Following on the heels of a Congressional dispute over a St. Louis teen’s painting that included a police officer with a boar-like head, another painting that hangs in a district office of California Rep. Lou Correa has become a new target of social media outrage. The artwork, by a high school student who remains unidentified due to threats to her safety, depicts the Statue of Liberty wearing hijab. Local activists have demanded the painting’s removal, claiming that they would object equally to any other religious symbol displayed in an elected representative’s office.
Rep. Correa, whose Orange County district covers most of Anaheim along with parts of Orange and Santa Ana, promptly responded that the painting will stay and that the House Office of General Counsel advises there is no legal issue to justify its removal. The painting hangs in his Santa Ana office along with other runners-up from the 2017 Congressional Art Competition.
Mike McGetrick, a member of the Orange-based group We the People Rising which normally advocates for stricter immigration laws, last month sent Rep. Correa a letter alleging that “to attribute a specific religion to the Statue of Liberty is inaccurate, unprofessional and offensive.”
In fact, French sculptor Frédéric-Auguste Bartholdi originally intended for the statue that would become our own Lady Liberty to stand near the entrance to Egypt’s Suez Canal and depict a Muslim peasant woman. Egypt in the 1880s was not down for the massive financial investment required to install her there, and the rest is history. The student’s artwork also is far from the first to depict the statue wearing hijab; CBLDF’s 2016 member card with art by Craig Thompson is just one example among many.

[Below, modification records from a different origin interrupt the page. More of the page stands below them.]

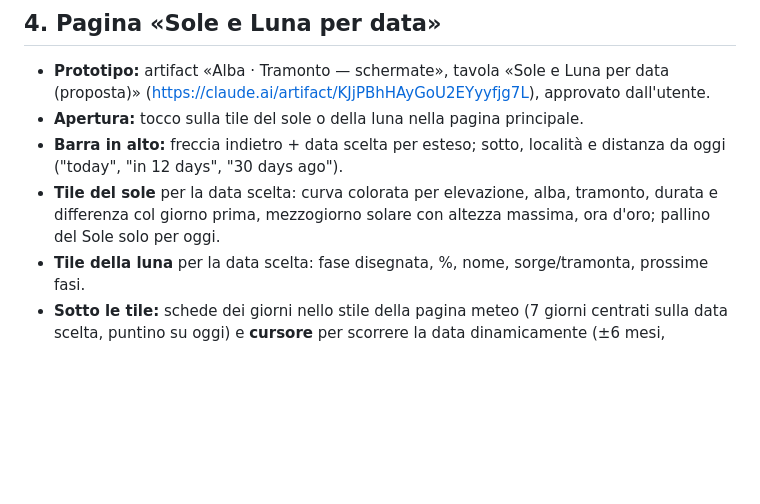
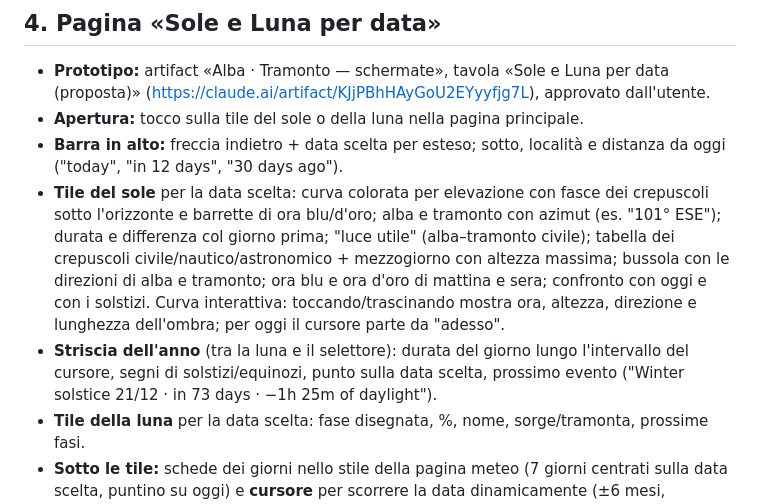
Before and after one commit to dermatoid-collab/SUNW-RM, a Markdown page: ROADMAP.md, the part around the change. Rendered like a GitHub page; blank space fills up the shorter version.

Commit message:
ROADMAP: richer sun tile and year strip for the Sun and Moon page
Co-Authored-By: Claude Opus 5.5 <noreply@anthropic.com>
Claude-Session: https://claude.ai/code/session_019kaKQp8xHZEEY8T33MLszN

```diff
--- a/ROADMAP.md
+++ b/ROADMAP.md
@@ -40,9 +40,16 @@ meteogramma → allerte → radar. Ogni funzione in un commit separato, da prova
 - **Apertura:** tocco sulla tile del sole o della luna nella pagina principale.
 - **Barra in alto:** freccia indietro + data scelta per esteso; sotto, località e distanza da
   oggi ("today", "in 12 days", "30 days ago").
-- **Tile del sole** per la data scelta: curva colorata per elevazione, alba, tramonto, durata e
-  differenza col giorno prima, mezzogiorno solare con altezza massima, ora d'oro; pallino del
-  Sole solo per oggi.
+- **Tile del sole** per la data scelta: curva colorata per elevazione con fasce dei crepuscoli
+  sotto l'orizzonte e barrette di ora blu/d'oro; alba e tramonto con azimut (es. "101° ESE");
+  durata e differenza col giorno prima; "luce utile" (alba–tramonto civile); tabella dei
+  crepuscoli civile/nautico/astronomico + mezzogiorno con altezza massima; bussola con le
+  direzioni di alba e tramonto; ora blu e ora d'oro di mattina e sera; confronto con oggi e
+  con i solstizi. Curva interattiva: toccando/trascinando mostra ora, altezza, direzione e
+  lunghezza dell'ombra; per oggi il cursore parte da "adesso".
+- **Striscia dell'anno** (tra la luna e il selettore): durata del giorno lungo l'intervallo del
+  cursore, segni di solstizi/equinozi, punto sulla data scelta, prossimo evento
+  ("Winter solstice 21/12 · in 73 days · −1h 25m of daylight").
 - **Tile della luna** per la data scelta: fase disegnata, %, nome, sorge/tramonta, prossime fasi.
 - **Sotto le tile:** schede dei giorni nello stile della pagina meteo (7 giorni centrati sulla
   data scelta, puntino su oggi) e **cursore** per scorrere la data dinamicamente (±6 mesi,
```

Nevertheless McGetrick maintains that by defending the painting’s presence in his office, Rep. Correa is not meeting the standard of “right-down-the-line patriotic” that he expects from members of Congress. We the People Rising is tentatively planning a protest outside the Santa Ana office on September 11, as they have every right to do thanks to the First Amendment which also protects religious freedom.
Contributing Editor Maren Williams is a reference librarian who enjoys free speech and rescue dogs.